PARIS -- The Pasteur Institute is celebrating its 100th anniversary this month, riding high on a tide of worldwide publicity stemming from its AIDS research. Nothing in its history can compare, except perhaps the sensation that Louis Pasteur himself created a century ago when he offered the world's first rabies vaccine, prompting a rush of victims to Paris.
Among the desperate crowd seeking Pasteur were 18 Russians from Smolensk who had been bitten by the same rabid wolf. He was able to save all but three of them.
But today's Pasteur Institute directors remain somewhat ambivalent about the latest wave of international fame that Dr. Luc Montagnier and his AIDS research team have generated.

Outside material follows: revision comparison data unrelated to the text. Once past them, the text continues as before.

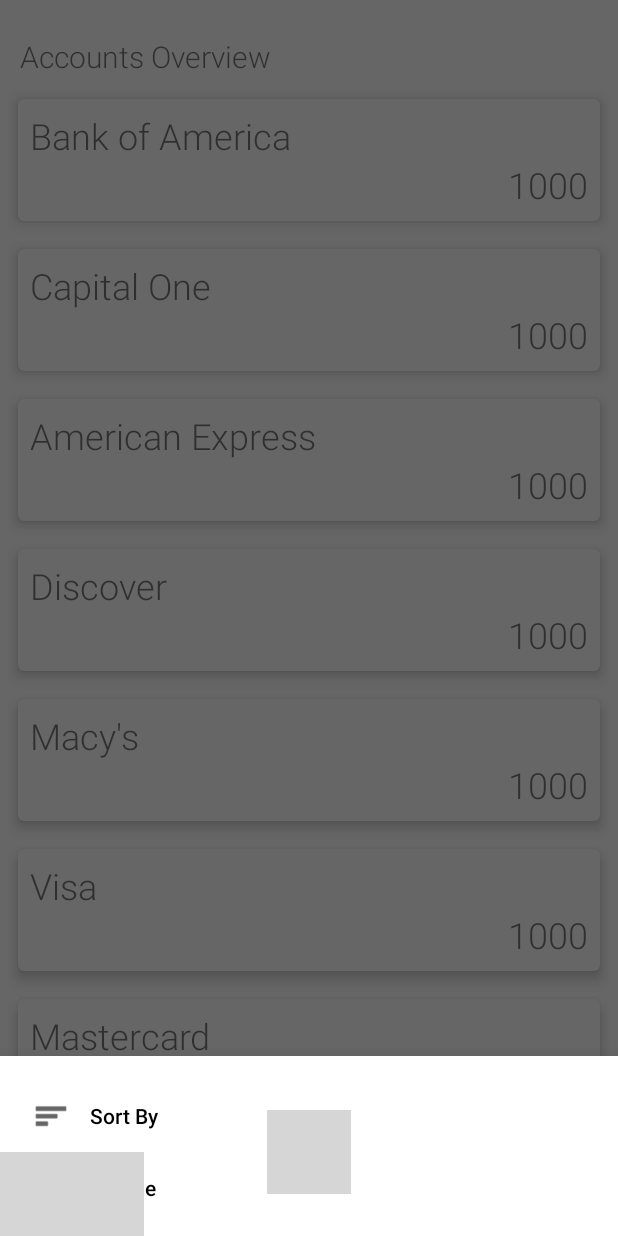
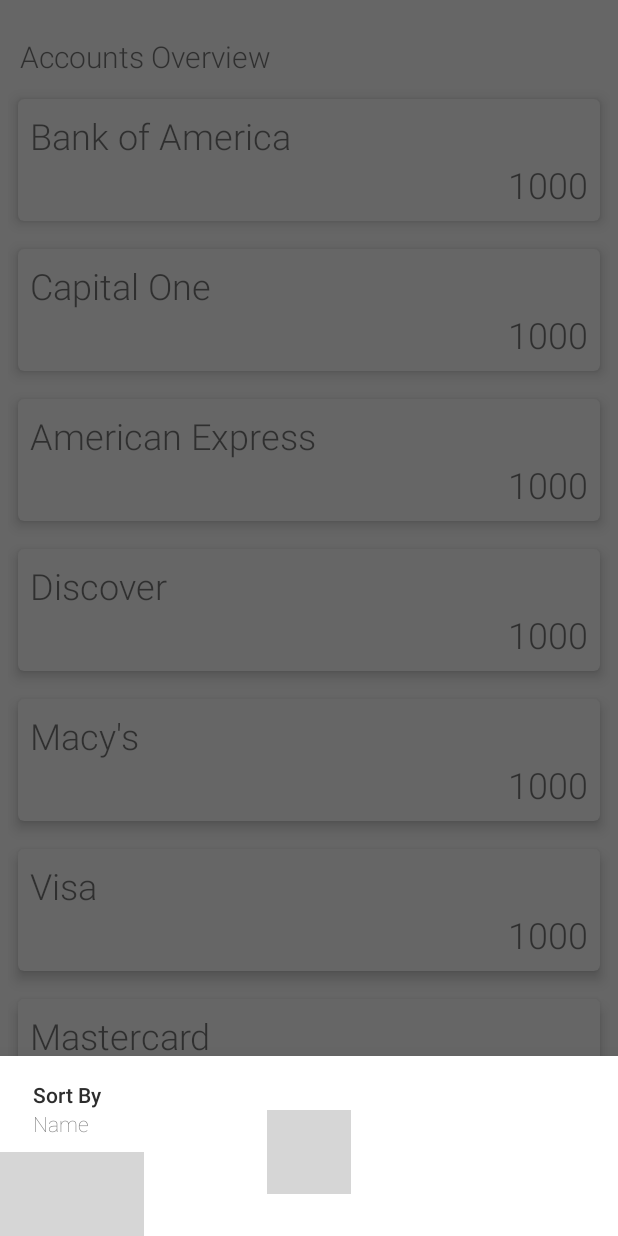
Before and after one commit to mattlavallee/checks-and-balances, an Android app: the SettingsBottomSheet screen opened through its navigation route, on a phone screen of 412 x 824 dp. Run offline under Robolectric (Android 15) with nearby library versions, the phone set to English and light mode, and no system bars; grey boxes are pictures that could not be loaded.

Commit message:
style(menu): adding custom views for menu items for something prettier

```diff
--- a/android/app/src/main/java/io/github/mattlavallee/checksandbalances/ui/navigation/SettingsBottomSheet.kt
+++ b/android/app/src/main/java/io/github/mattlavallee/checksandbalances/ui/navigation/SettingsBottomSheet.kt
@@ -1,12 +1,12 @@
 package io.github.mattlavallee.checksandbalances.ui.navigation
 
 import android.os.Bundle
-import android.view.LayoutInflater
-import android.view.View
-import android.view.ViewGroup
+import android.view.*
+import android.widget.LinearLayout
 import androidx.appcompat.app.AppCompatDelegate
 import com.google.android.material.bottomsheet.BottomSheetDialogFragment
 import com.google.android.material.navigation.NavigationView
+import com.google.android.material.textview.MaterialTextView
 import io.github.mattlavallee.checksandbalances.R
 import io.github.mattlavallee.checksandbalances.core.Preferences
 
@@ -26,6 +26,10 @@ class SettingsBottomSheet: BottomSheetDialogFragment() {
             true
         }
 
+        val themeActionLayout: LinearLayout = navigationView.menu.findItem(R.id.settings_theme).actionView as LinearLayout
+        val currThemeView: MaterialTextView = themeActionLayout.findViewById(R.id.settings_current_theme_name)
+        val currTheme = if (appPreferences.getTheme() === AppCompatDelegate.MODE_NIGHT_NO) "Light" else "Dark"
+        currThemeView.text = currTheme
         return settingsView
     }
 
--- /dev/null
+++ b/android/app/src/main/res/layout/layout_menu_item_sort_by.xml
@@ -0,0 +1,20 @@
+<?xml version="1.0" encoding="utf-8"?>
+<LinearLayout
+    xmlns:android="http://schemas.android.com/apk/res/android"
+    android:orientation="vertical"
+    android:layout_width="match_parent"
+    android:layout_height="wrap_content">
+    <com.google.android.material.textview.MaterialTextView
+        android:layout_width="match_parent"
+        android:layout_height="wrap_content"
+        android:text="@string/settings_sort_by"
+        android:textColor="@color/colorControlNormal"
+        android:textStyle="bold" />
+    <com.google.android.material.textview.MaterialTextView
+        android:id="@+id/settings_current_sort_by_name"
+        android:layout_width="match_parent"
+        android:layout_height="wrap_content"
+        android:text="Name"
+        android:textFontWeight="200"
+        android:textColor="@color/colorIconTint"/>
+</LinearLayout>
--- /dev/null
+++ b/android/app/src/main/res/layout/layout_menu_item_theme.xml
@@ -0,0 +1,19 @@
+<?xml version="1.0" encoding="utf-8"?>
+<LinearLayout
+    xmlns:android="http://schemas.android.com/apk/res/android"
+    android:orientation="vertical"
+    android:layout_width="match_parent"
+    android:layout_height="wrap_content">
+    <com.google.android.material.textview.MaterialTextView
+        android:layout_width="match_parent"
+        android:layout_height="wrap_content"
+        android:text="@string/settings_switch_theme"
+        android:textColor="@color/colorControlNormal"
+        android:textStyle="bold" />
+    <com.google.android.material.textview.MaterialTextView
+        android:id="@+id/settings_current_theme_name"
+        android:layout_width="match_parent"
+        android:layout_height="wrap_content"
+        android:textFontWeight="200"
+        android:textColor="@color/colorIconTint"/>
+</LinearLayout>
--- a/android/app/src/main/res/menu/settings_drawer_menu.xml
+++ b/android/app/src/main/res/menu/settings_drawer_menu.xml
@@ -1,13 +1,16 @@
 <?xml version="1.0" encoding="utf-8"?>
-<menu xmlns:android="http://schemas.android.com/apk/res/android">
+<menu
+    xmlns:android="http://schemas.android.com/apk/res/android"
+    xmlns:app="http://schemas.android.com/apk/res-auto"
+    xmlns:tools="http://schemas.android.com/tools">
     <group android:checkableBehavior="none">
         <item
             android:id="@+id/settings_sort"
-            android:icon="@android:drawable/ic_menu_sort_by_size"
-            android:title="@string/settings_sort_by" />
+            tools:ignore="MenuTitle"
+            app:actionLayout="@layout/layout_menu_item_sort_by" />
         <item
             android:id="@+id/settings_theme"
-            android:icon="@android:drawable/ic_menu_set_as"
-            android:title="@string/settings_theme" />
+            tools:ignore="MenuTitle"
+            app:actionLayout="@layout/layout_menu_item_theme" />
     </group>
 </menu>
--- a/android/app/src/main/res/values-night/colors.xml
+++ b/android/app/src/main/res/values-night/colors.xml
@@ -5,7 +5,7 @@
     <color name="colorSecondary">#2D2D2D</color>
     <color name="colorOnSecondary">#A5D6A7</color>
     <color name="colorOnSecondaryAlpha">#96A5D6A7</color>
-    <color name="colorControlNormal">#D9D3B8</color>
+    <color name="colorControlNormal">#FFFFFF</color>
     <color name="colorMenuItemNormal">#FFFFFF</color>
     <color name="colorIconTint">#BFBFBF</color>
 </resources>
--- a/android/app/src/main/res/values/strings.xml
+++ b/android/app/src/main/res/values/strings.xml
@@ -8,7 +8,7 @@
     <string name="fragment_account_title">Accounts Overview</string>
 
     <string name="settings_sort_by">Sort By</string>
-    <string name="settings_theme">Theme</string>
+    <string name="settings_switch_theme">Theme</string>
 
     <string name="title_home">Home</string>
     <string name="title_dashboard">Dashboard</string>
```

"It's good publicity, like rabies was at the beginning," said Raymond Dedonder, the director, "but rabies was at the time not the most interesting disease. Diphtheria was worse."
"Many people, especially in the United States, had hardly heard of the Pasteur Institute, and now they know about it," said Maxime Schwartz, assistant director. "They have the wrong vision of the Pasteur Institute. They envision it as an AIDS institute. AIDS constitutes only between 5 and 10 percent of the research."
The institute is primarily involved in research into other infectious diseases such as malaria and hepatitis-B and fundamental research on such subjects as immunology, genetics, cell differentiation (as a way to understand the growth of cancer cells) and the relationship between viruses and cancer.
Whereas Montagnier has 50 people on his AIDS research team, the institute itself employs more than 2,000 people, including 500 permanent researchers. In its 70-bed hospital, only five to 20 of these beds are usually devoted to AIDS patients.
In the beginning of the AIDS epidemic, the institute was not eager to get involved. "I was told we should not touch a marginal disease in marginal people because this could do something bad for the reputation of the Pasteur Institute because this disease was linked to homosexual people," said Montagnier. "Of course, this has changed. I think the reputation of the Pasteur Institute has increased."
The institute depends on the French government for half of its $83 million annual budget. The other half is financed through private contributions.
One surprise payoff attributed to the AIDS publicity was the auction in April of the late Duchess of Windsor's jewels, which brought in more than $50 million -- four times as much as Sotheby's experts had predicted when they first evaluated the bequest.
Ten minutes before the sale began, according to Marie-Odile Deutsch, a spokesman for Sotheby's, it was announced to the assembled bidders that the Pasteur Institute intended to use the proceeds to construct a new laboratory building devoted to research into retroviruses, cancer and AIDS. "We wanted to make people think they were giving their money for something more than just a souvenir of the Duchess of Windsor," said Deutsch.
Among the bidders was actress Elizabeth Taylor, who has been a major AIDS fund raiser in the United States. She bought a brooch for more than $600,000, according to Sotheby's.
"She did this as a gesture," said Montagnier, who met the actress when she visited the Pasteur Institute on her way home from the auction in Geneva. "I showed her my lab and a picture of the virus."